The 2030 Agenda for Sustainable Development advances those goals. The Declaration we will adopt today rallies all partners around collective commitments:
To protect the human rights of all refugees and migrants, regardless of their status.
To increase support for the hardest-hit countries.
To assist despairing people in protracted crises.
To ensure that children get an education.
To improve search and rescue operations.
And to boost humanitarian funding and resettlement of refugees.

Also today, we will formally bring the International Organization for Migration, IOM, into the United Nations system. This will further strengthen our collective response. Congratulation to IOM! We must change the way we talk about refugees and migrants.  And we must talk with them.  Our words and dialogue matter. That is why today, the United Nations is launching a new campaign called “Together – Respect, Safety and Dignity for All.” Acting together, we can respond to rising xenophobia and turn fear into hope.

I call on world leaders to join this campaign and commit together to upholding the rights and dignity of everyone forced by circumstance to flee their homes in search of a better life. This summit shows that we can find common ground. But the summit will have real meaning only if we all honour the promises made here today. With courageous actions to implement the New York Declaration, we will ensure that no refugee or migrant is left behind.

Thank you for your strong commitment and leadership.

United Nations High Level Summit for Refugees and Migrants, 19 September 2016 at UNHQ, New York

Image may contain: textFor the first time, world leaders are coming together at the United Nations to address issues affecting both refugees and migrants!

The UN Summit for Refugees and Migrants on 19 September is an historic opportunity for the world to agree on a better response to large movements of refugees and migrants.

Read more about the #UN4RefugeesMigrants Summit at;

English: http://refugeesmigrants.un.org

French: https://refugeesmigrants.un.org/fr/summit-refugees-and-migrants

 

Opening 71st General Assembly, new President pledges to ‘turn the wheels’ on implementing 17 Global Goals

H.E. Peter Thopmson, President of the 71st UN General Assembly

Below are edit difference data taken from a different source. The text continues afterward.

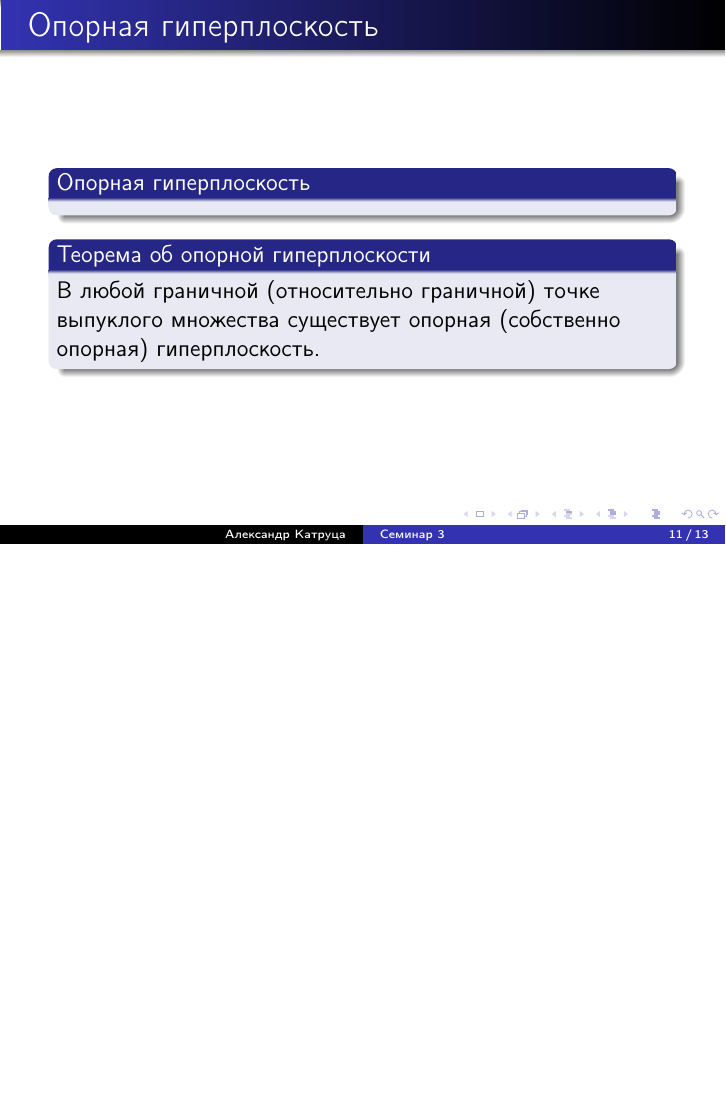
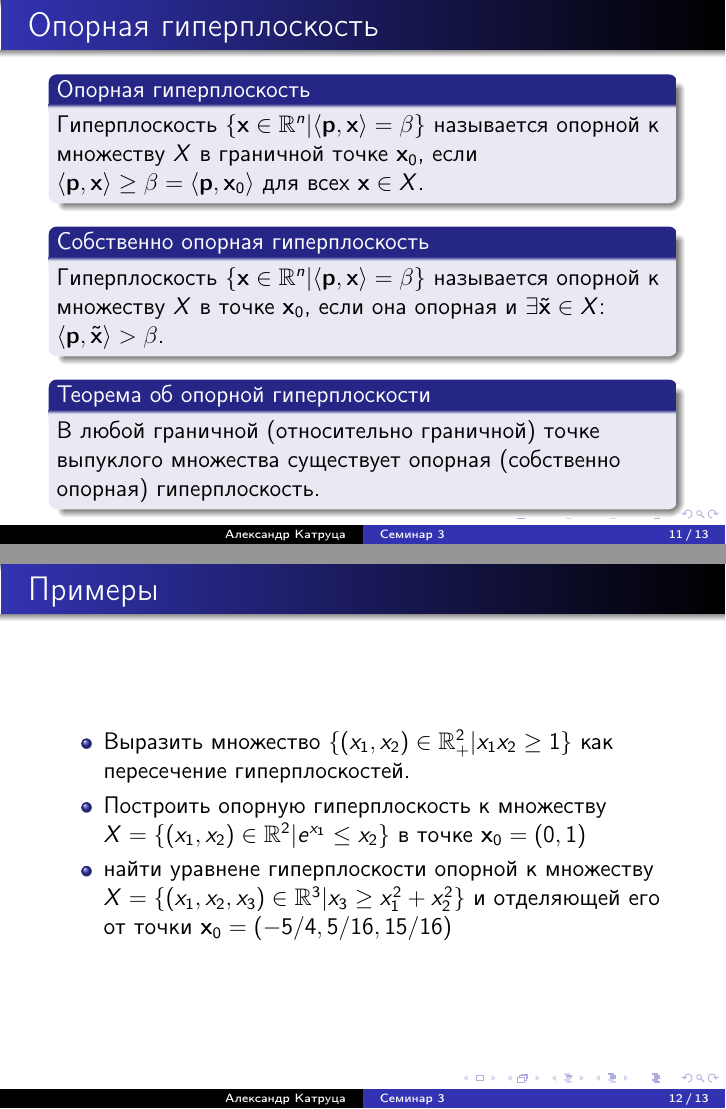
Before and after one commit to amkatrutsa/optimization_course, LaTeX slides (03-Separation/Seminar3.tex): page 11 of 13 before the commit and pages 11 and 12 of 13 after it, the two joined at a grey line, the shorter picture padded with empty space. The pictures show the PDF file 03-Separation/Seminar3.pdf that the author committed with the source.

Commit message:
Add examples for support hyperplane part

```diff
--- a/03-Separation/Seminar3.tex
+++ b/03-Separation/Seminar3.tex
@@ -136,9 +136,14 @@ d(\ba, X, \| \cdot \|) = \inf\{\| \ba - \by \| \; | \; \by \in X\}
 \item Построить разделяющую гиперплоскость для множеств $X_1 = \{ \bx \in \bbR^n | \| \bx \|^2_2 \leq 1 \}$ и $X_2 = \{ \bx \in \bbR^n | x_1^2 + \ldots + x_{n-1}^2 + 1 \leq x_n \}$.
 \end{itemize}
 \end{frame}
+
 \begin{frame}{Опорная гиперплоскость}
 \begin{block}{Опорная гиперплоскость}
+Гиперплоскость $\{ \bx \in \bbR^n | \langle \bp, \bx \rangle = \beta \}$ называется опорной к множеству $X$ в граничной точке $\bx_0$, если $\langle \bp, \bx \rangle \geq \beta = \langle \bp, \bx_0 \rangle$ для всех $\bx \in X$.
+\end{block}
 
+\begin{block}{Собственно опорная гиперплоскость}
+Гиперплоскость $\{ \bx \in \bbR^n | \langle \bp, \bx \rangle = \beta \}$ называется опорной к множеству $X$ в точке $\bx_0$, если она опорная и $\exists \tilde{\bx} \in X$: $\langle \bp, \tilde{\bx} \rangle > \beta$.
 \end{block}
 
 \begin{block}{Теорема об опорной гиперплоскости}
@@ -148,7 +153,11 @@ d(\ba, X, \| \cdot \|) = \inf\{\| \ba - \by \| \; | \; \by \in X\}
 
 
 \begin{frame}{Примеры}
-
+\begin{itemize}
+\item Выразить множество $\{ (x_1, x_2) \in \bbR_+^2| x_1x_2 \geq 1\}$ как пересечение гиперплоскостей.
+\item Построить опорную гиперплоскость к множеству $X = \{ (x_1, x_2) \in \bbR^2 | e^{x_1} \leq x_2 \}$ в точке $\bx_0 = (0, 1)$
+\item найти уравнене гиперплоскости опорной к множеству $X = \{ (x_1, x_2, x_3) \in \bbR^3 | x_3 \geq x_1^2 + x_2^2 \}$ и отделяющей его от точки $\bx_0 = (-5/4, 5 / 16, 15/16)$
+\end{itemize}
 \end{frame}
 
 
```
Also changed, not shown: 03-Separation/Seminar3.pdf.
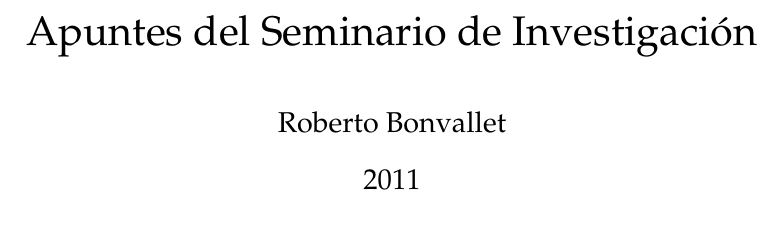
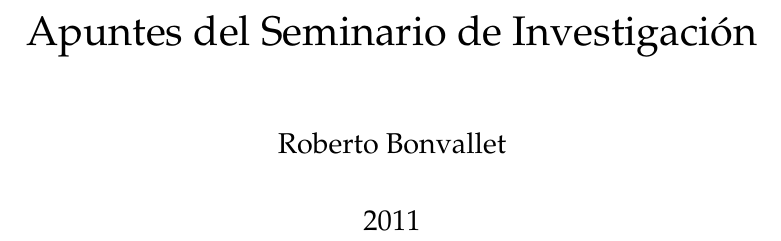
Before and after one commit to rbonvall/seminario, a LaTeX document (apunte.tex): part of page 1 of 7 before the commit and part of page 1 of 8 after it, cut so that both start at the same text. Compiled offline with pdfLaTeX.

Commit message:
Párrafos separados y no sangrados

```diff
--- a/apunte.tex
+++ b/apunte.tex
@@ -6,6 +6,9 @@
 \usepackage{mathpazo}
 \usepackage{amsmath}
 \usepackage{amssymb}
+
+\setlength{\parindent}{0pt}
+\setlength{\parskip}{2ex}
 
 \input{definiciones/definiciones}
 
```
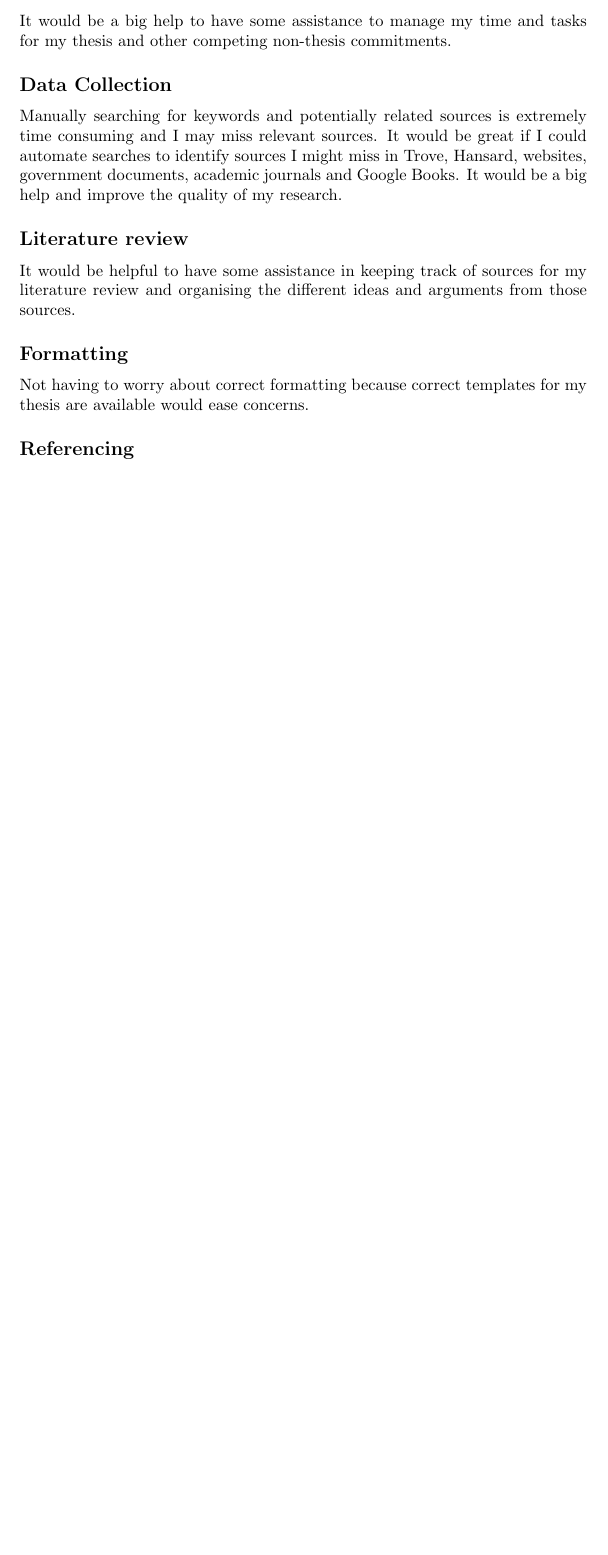
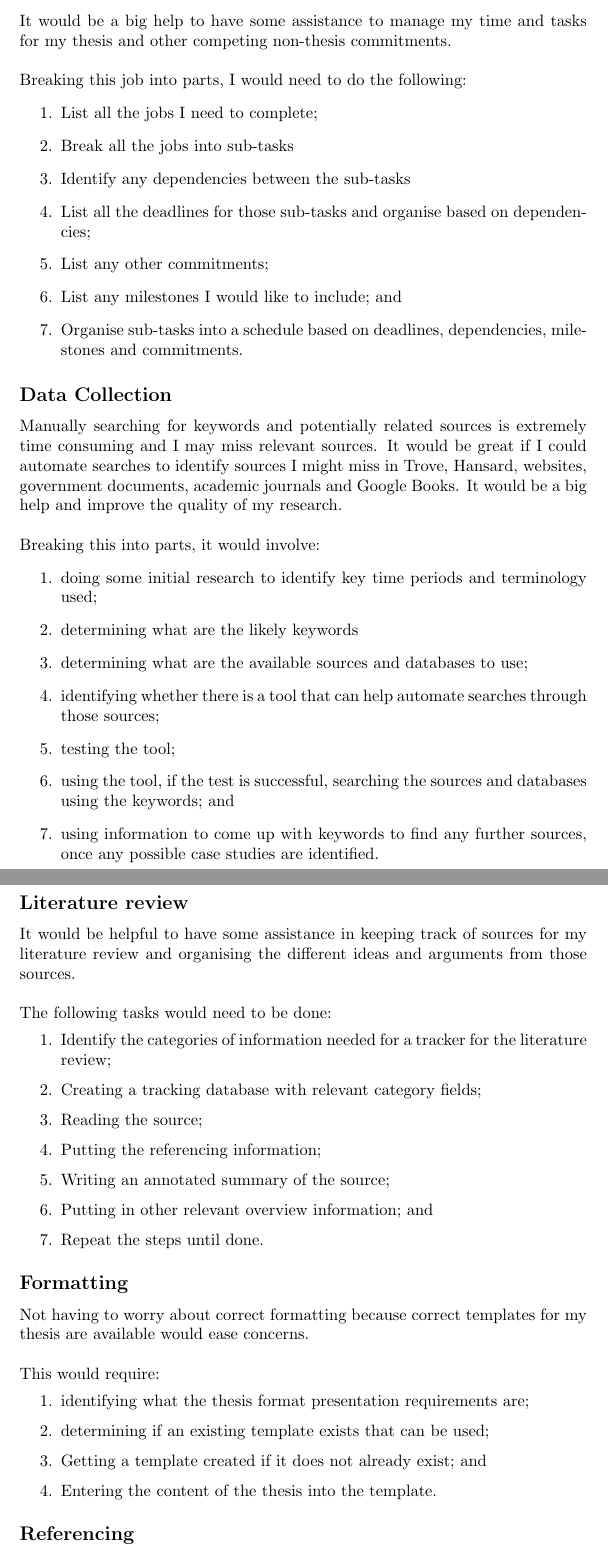
Before and after one commit to MQ-FOAR705/Chiu-ScopingExercise, a LaTeX document (main.tex): part of page 5 of 6 before the commit and two parts of pages 5 and 6 of 7 after it, the two joined at a grey line, cut so that both start at the same text, the shorter picture padded with empty space. Compiled offline with pdfLaTeX.

Commit message:
Computation thinking added for Gains

```diff
--- a/main.tex
+++ b/main.tex
@@ -79,21 +79,57 @@ Reducing the amount of work needed to correctly reference in the correct style a
 There are some opportunities for gains to be made.
 \subsection*{Research Plan}
 
-It would be a big help to have some assistance to manage my time and tasks for my thesis and other competing non-thesis commitments.\par
+It would be a big help to have some assistance to manage my time and tasks for my thesis and other competing non-thesis commitments.\\\\
+Breaking this job into parts, I would need to do the following:
+\begin{enumerate}
+\item List all the jobs I need to complete;
+\item Break all the jobs into sub-tasks
+\item Identify any dependencies between the sub-tasks
+\item List all the deadlines for those sub-tasks and organise based on dependencies;
+\item List any other commitments;
+\item List any milestones I would like to include; and
+\item Organise sub-tasks into a schedule based on deadlines, dependencies, milestones and commitments.
+\end{enumerate}
 
-\par
+
 \subsection*{Data Collection}
 
-Manually searching for keywords and potentially related sources is extremely time consuming and I may miss relevant sources.  It would be great if I could automate searches to identify sources I might miss in Trove, Hansard, websites, government documents, academic journals and Google Books. It would be a big help and improve the quality of my research.
-
+Manually searching for keywords and potentially related sources is extremely time consuming and I may miss relevant sources.  It would be great if I could automate searches to identify sources I might miss in Trove, Hansard, websites, government documents, academic journals and Google Books. It would be a big help and improve the quality of my research.\\\\
+Breaking this into parts, it would involve:
+\begin{enumerate}
+    \item doing some initial research to identify key time periods and terminology used;
+    \item determining what are the likely keywords
+    \item determining what are the available sources and databases to use;
+    \item identifying whether there is a tool that can help automate searches through those sources;
+    \item testing the tool;
+    \item using the tool, if the test is successful, searching the sources and databases using the keywords; and
+    \item using information to come up with keywords to find any further sources, once any possible case studies are identified.
+\end{enumerate}
 
 \subsection*{Literature review}
 
-It would be helpful to have some assistance in keeping track of sources for my literature review and organising the different ideas and arguments from those sources.
+It would be helpful to have some assistance in keeping track of sources for my literature review and organising the different ideas and arguments from those sources.\\\\
+The following tasks would need to be done:
+\begin{enumerate}
+    \item Identify the categories of  information needed for a tracker for the literature review;
+\item Creating a tracking database with relevant category fields;
+\item Reading the source;
+\item Putting the referencing information;
+\item Writing an annotated summary of the source;
+\item Putting in other relevant overview information; and
+\item Repeat the steps until done.
+\end{enumerate}
 
 \subsection*{Formatting}
 
-Not having to worry about correct formatting because correct templates for my thesis are available would ease concerns.
+Not having to worry about correct formatting because correct templates for my thesis are available would ease concerns.\\\\
+This would require:
+\begin{enumerate}
+    \item identifying what the thesis format presentation requirements are;
+    \item determining if an existing template exists that can be used;
+    \item Getting a template created if it does not already exist; and
+    \item Entering the content of the thesis into the template.
+\end{enumerate}
 
 \subsection*{Referencing}
 
```
Also changed, not shown: main.tex (12 more changed lines).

H.E. Peter Thomson, President of the 71st UN General Assembly

The United Nations General Assembly today opened its 71st session, with an emphasis on ensuring that implementation of the new global development goals, adopted by its 193 Member States last year, is well underway.

“The 70th Session launched the SDGs [Sustainable Development Goals], and for integrity’s sake the 71st must be the year we witness the wheels turning on the implementation of all 17 SDGs,” the President of the General Assembly, Peter Thomson, said as he opened the new session and took an oath of office.

Mr. Thomson, who had had been serving as the Permanent Representative of Fiji to the United Nations until his appointment, said that the theme of the 71st session is ‘The Sustainable Development Goals: A Universal Push to Transform our World.’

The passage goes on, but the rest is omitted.